Each entry is to be repeated word for word, and the images are to be dropped.

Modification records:
════════

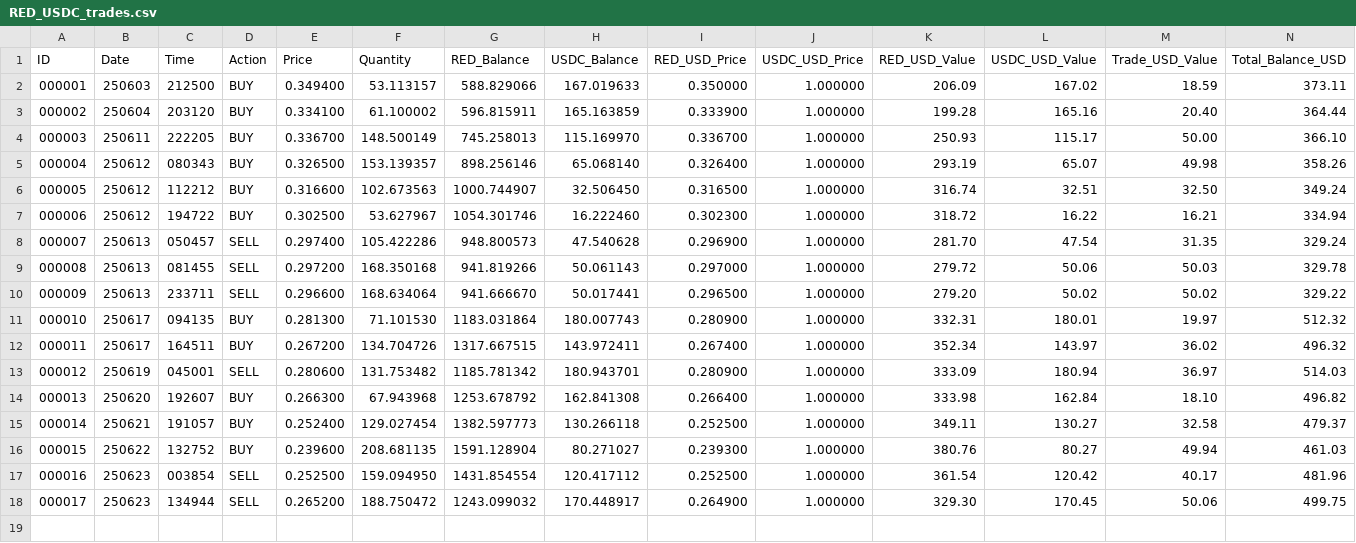
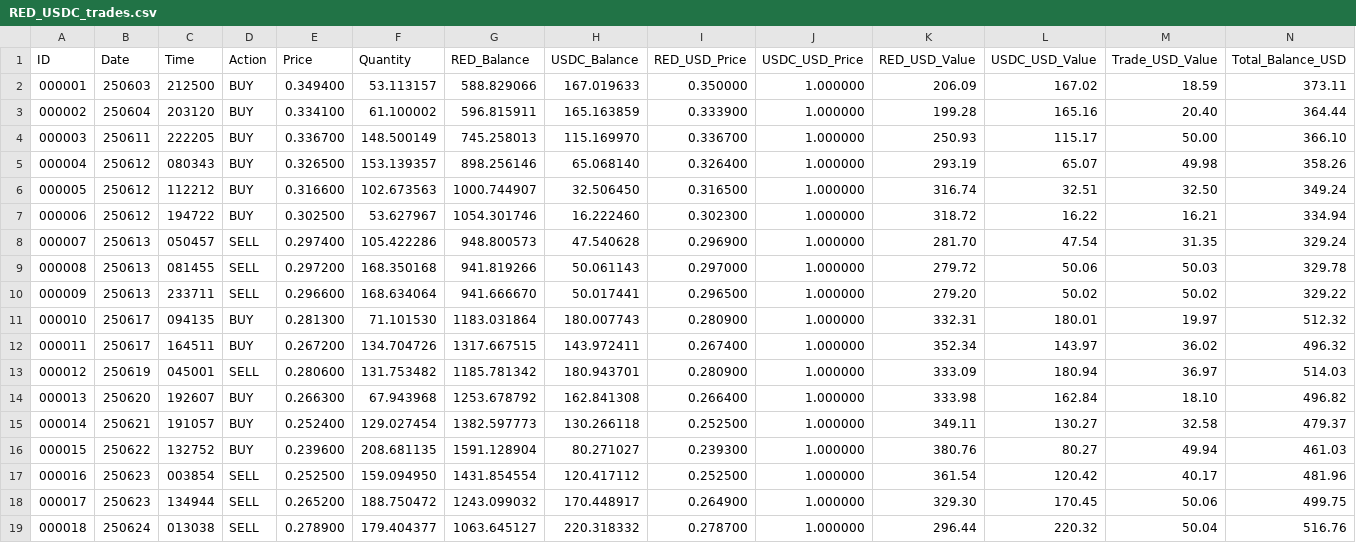
Before and after one commit to SmartOnStuff/SimpleTrader, a CSV file: logs/RED_USDC_trades.csv, drawn as a sheet; only a part is shown; rows hold the shown columns only; the diff names each change by its address in the sheet, - before the commit and + after, or states it on an @@ line.

Commit message:
Auto-push: Updated trade data

```diff
--- a/logs/RED_USDC_trades.csv
+++ b/logs/RED_USDC_trades.csv
+row 19: 000018 | 250624 | 013038 | SELL | 0.278900 | 179.404377 | 1063.645127 | 220.318332 | 0.278700 | 1.000000 | 296.44 | 220.32 | 50.04 | 516.76
```
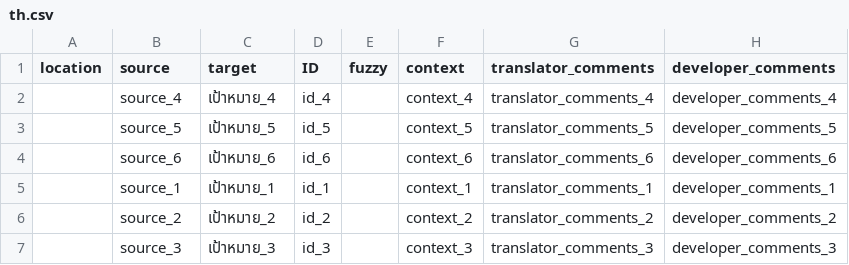
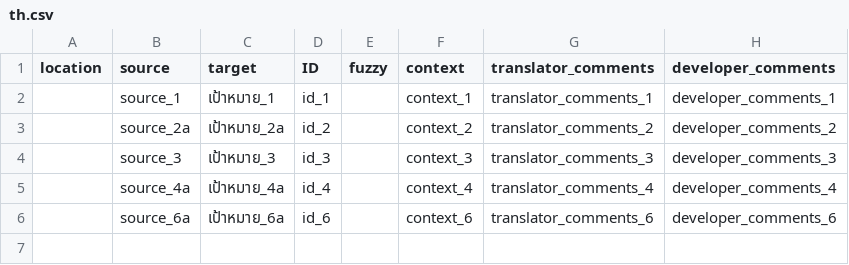
Before and after one commit to iypht/TestWeblate, a CSV file: th.csv, drawn as a sheet.

Commit message:
test modify

```diff
--- a/th.csv
+++ b/th.csv
@@ -1,7 +1,6 @@
 location,source,target,ID,fuzzy,context,translator_comments,developer_comments
-,source_4,เป้าหมาย_4,id_4,,context_4,translator_comments_4,developer_comments_4
-,source_5,เป้าหมาย_5,id_5,,context_5,translator_comments_5,developer_comments_5
-,source_6,เป้าหมาย_6,id_6,,context_6,translator_comments_6,developer_comments_6
 ,source_1,เป้าหมาย_1,id_1,,context_1,translator_comments_1,developer_comments_1
-,source_2,เป้าหมาย_2,id_2,,context_2,translator_comments_2,developer_comments_2
+,source_2a,เป้าหมาย_2a,id_2,,context_2,translator_comments_2,developer_comments_2
 ,source_3,เป้าหมาย_3,id_3,,context_3,translator_comments_3,developer_comments_3
+,source_4a,เป้าหมาย_4a,id_4,,context_4,translator_comments_4,developer_comments_4
+,source_6a,เป้าหมาย_6a,id_6,,context_6,translator_comments_6,developer_comments_6
```
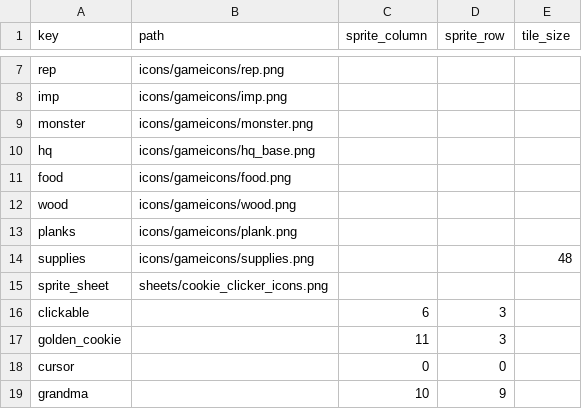
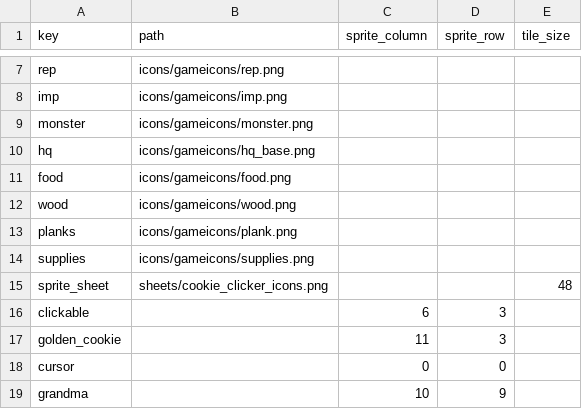
Before and after one commit to null-brain-true/comp2165-prototype-3, a CSV file: Assets/StreamingAssets/Data/Visuals.csv, drawn as a sheet; only a part is shown, gaps mark what is left out.

```diff
--- a/Assets/StreamingAssets/Data/Visuals.csv
+++ b/Assets/StreamingAssets/Data/Visuals.csv
@@ -13,4 +13,4 @@ wood,icons/gameicons/wood.png,,,
 planks,icons/gameicons/plank.png,,,
-supplies,icons/gameicons/supplies.png,,,48
-sprite_sheet,sheets/cookie_clicker_icons.png,,,
+supplies,icons/gameicons/supplies.png,,,
+sprite_sheet,sheets/cookie_clicker_icons.png,,,48
 clickable,,6,3,
```
Also changed, not shown: Student Content/Visuals.csv, 5 other files.
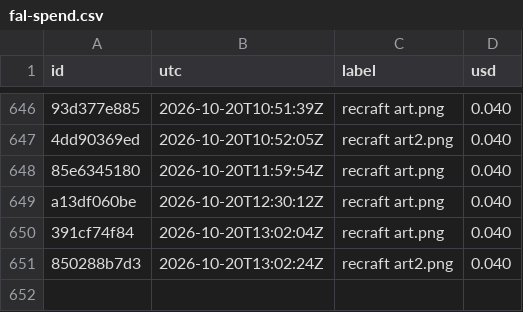
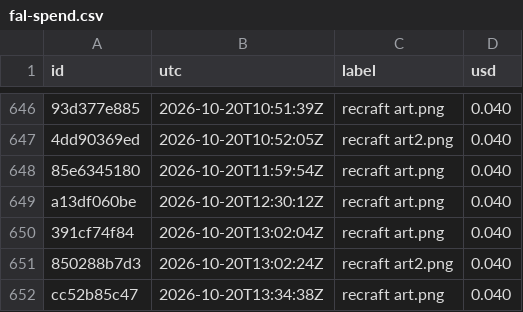
Before and after one commit to captainunderpantz67/graphicteesco, a CSV file: docs/fal-spend.csv, drawn as a sheet; only a part is shown, gaps mark what is left out.

```diff
--- a/docs/fal-spend.csv
+++ b/docs/fal-spend.csv
@@ -651 +651,2 @@ a13df060be,2026-10-20T12:30:12Z,recraft art.png,0.040
 850288b7d3,2026-10-20T13:02:24Z,recraft art2.png,0.040
+cc52b85c47,2026-10-20T13:34:38Z,recraft art.png,0.040
```
Also changed, not shown: 19 other files.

════════

## YOUR RESPONSE
Before and after one commit to SmartOnStuff/SimpleTrader, a CSV file: logs/RED_USDC_trades.csv, drawn as a sheet; only a part is shown; rows hold the shown columns only; the diff names each change by its address in the sheet, - before the commit and + after, or states it on an @@ line.

Commit message:
Auto-push: Updated trade data

```diff
--- a/logs/RED_USDC_trades.csv
+++ b/logs/RED_USDC_trades.csv
+row 19: 000018 | 250624 | 013038 | SELL | 0.278900 | 179.404377 | 1063.645127 | 220.318332 | 0.278700 | 1.000000 | 296.44 | 220.32 | 50.04 | 516.76
```
Before and after one commit to iypht/TestWeblate, a CSV file: th.csv, drawn as a sheet.

Commit message:
test modify

```diff
--- a/th.csv
+++ b/th.csv
@@ -1,7 +1,6 @@
 location,source,target,ID,fuzzy,context,translator_comments,developer_comments
-,source_4,เป้าหมาย_4,id_4,,context_4,translator_comments_4,developer_comments_4
-,source_5,เป้าหมาย_5,id_5,,context_5,translator_comments_5,developer_comments_5
-,source_6,เป้าหมาย_6,id_6,,context_6,translator_comments_6,developer_comments_6
 ,source_1,เป้าหมาย_1,id_1,,context_1,translator_comments_1,developer_comments_1
-,source_2,เป้าหมาย_2,id_2,,context_2,translator_comments_2,developer_comments_2
+,source_2a,เป้าหมาย_2a,id_2,,context_2,translator_comments_2,developer_comments_2
 ,source_3,เป้าหมาย_3,id_3,,context_3,translator_comments_3,developer_comments_3
+,source_4a,เป้าหมาย_4a,id_4,,context_4,translator_comments_4,developer_comments_4
+,source_6a,เป้าหมาย_6a,id_6,,context_6,translator_comments_6,developer_comments_6
```
Before and after one commit to null-brain-true/comp2165-prototype-3, a CSV file: Assets/StreamingAssets/Data/Visuals.csv, drawn as a sheet; only a part is shown, gaps mark what is left out.

```diff
--- a/Assets/StreamingAssets/Data/Visuals.csv
+++ b/Assets/StreamingAssets/Data/Visuals.csv
@@ -13,4 +13,4 @@ wood,icons/gameicons/wood.png,,,
 planks,icons/gameicons/plank.png,,,
-supplies,icons/gameicons/supplies.png,,,48
-sprite_sheet,sheets/cookie_clicker_icons.png,,,
+supplies,icons/gameicons/supplies.png,,,
+sprite_sheet,sheets/cookie_clicker_icons.png,,,48
 clickable,,6,3,
```
Also changed, not shown: Student Content/Visuals.csv, 5 other files.
Before and after one commit to captainunderpantz67/graphicteesco, a CSV file: docs/fal-spend.csv, drawn as a sheet; only a part is shown, gaps mark what is left out.

```diff
--- a/docs/fal-spend.csv
+++ b/docs/fal-spend.csv
@@ -651 +651,2 @@ a13df060be,2026-10-20T12:30:12Z,recraft art.png,0.040
 850288b7d3,2026-10-20T13:02:24Z,recraft art2.png,0.040
+cc52b85c47,2026-10-20T13:34:38Z,recraft art.png,0.040
```
Also changed, not shown: 19 other files.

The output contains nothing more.